generation so that the latter, when its own day comes, can span its own gaps between ignorance and knowledge, conflict and consensus. In this sense, Wes will be sorely missed by all who knew him.
This conclusion also refers to the family he loved, of not only his cherished wife Beth and their daughter Elsa Mondou, and son-in-law Philip M. Mondou of Raleigh, North Carolina, but also their four children—Christine, Julie, Michael, and Martin. That is, it was very evident at the funeral service for Wes on October 1, 2011, at his longstanding place of worship—Community Lutheran Church in South Burlington, Vermont—that his family loved him immensely and was very aware of the high ethical standards of conduct that he put into practice in all his actions, whether public or private. Indeed, in his personal life Wes was a devoted husband, father, and grandfather who provided unconditional love and patient kindness. Underlying this was a gentle spirit of one who enjoyed gardening, singing, and playing the piano. For example, as a member of the church choir for years, he welcomed neighbors to his house for evenings of song and friendship.

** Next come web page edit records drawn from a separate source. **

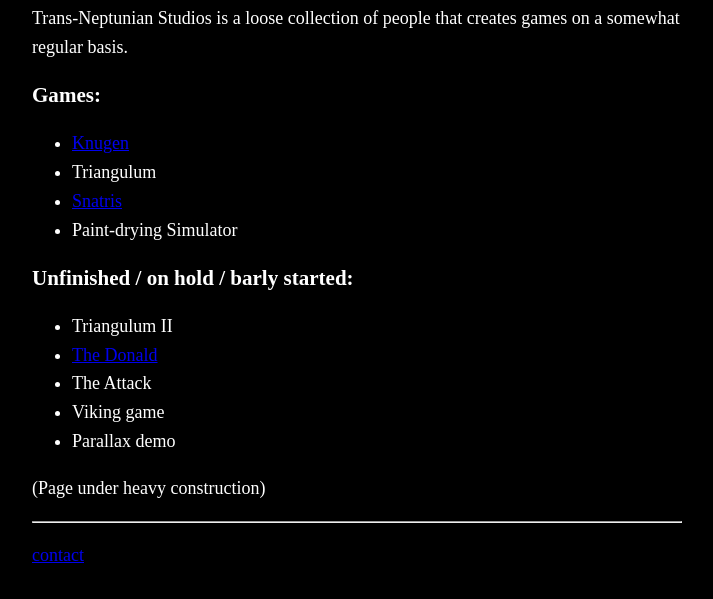
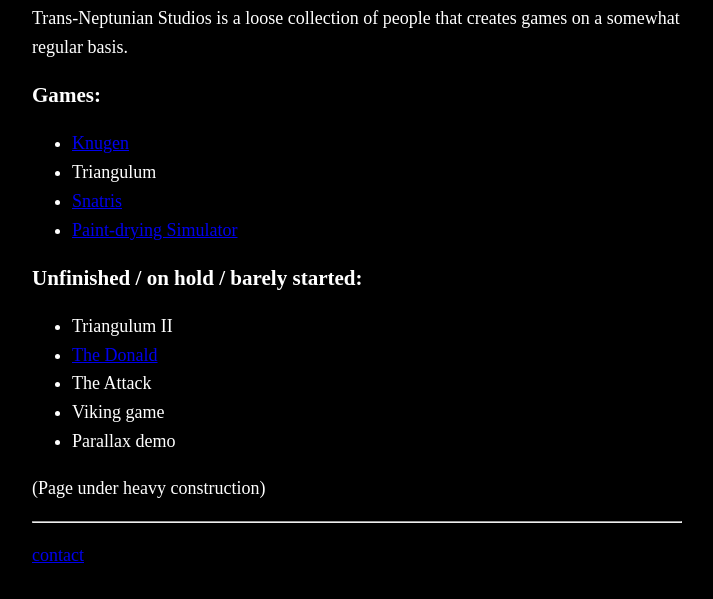
Before and after one commit to TransNeptunianStudios/www, a plain HTML site: page index.html in a window 1280 px wide. Shown: the part 199-798 px from the top of the page, without its empty margins (283-996 px from the left). Drawn offline with Linux system fonts and the light colour scheme.

Commit message:
minifixes

```diff
--- a/index.html
+++ b/index.html
@@ -39,9 +39,9 @@
       <li>Triangulum</li>
       <li><a href="/Snatris/index.html">Snatris</a>
       </li>
-      <li>Paint-drying Simulator</li>
+      <li><a href="/PaintDryingSimulator/index.html">Paint-drying Simulator</a></li>
   </ul>
-  <h3>Unfinished / on hold / barly started:</h3>
+  <h3>Unfinished / on hold / barely started:</h3>
   <ul>
     <li>Triangulum II</li>
     <li><a href="/TheDonald/index.html">The Donald</a>
```
Also changed, not shown: 1 other file.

A little-known aspect of Wes’s giving that extended beyond his immediate family and social circle was his compassion for those engineers or scientists who suffered from short- or long-term disability. He lifted their spirits by helping them socially, intellectually, and even materially as they struggled to recover function and enter or return to mainstream life, at work or in their studies. Consistency in how Wes treated those he came to meet and know, whether they could give him something back or not, marked the single-minded strength of character of one at peace with himself. Though Wes was too modest to so recommend himself, he was indeed a role model for other engineers and scientists to emulate. In this sense of an exemplary vision of a higher moral order for practicing the engineering profession today, the legacy Wes Nyborg passed on to us will have its greatest impact.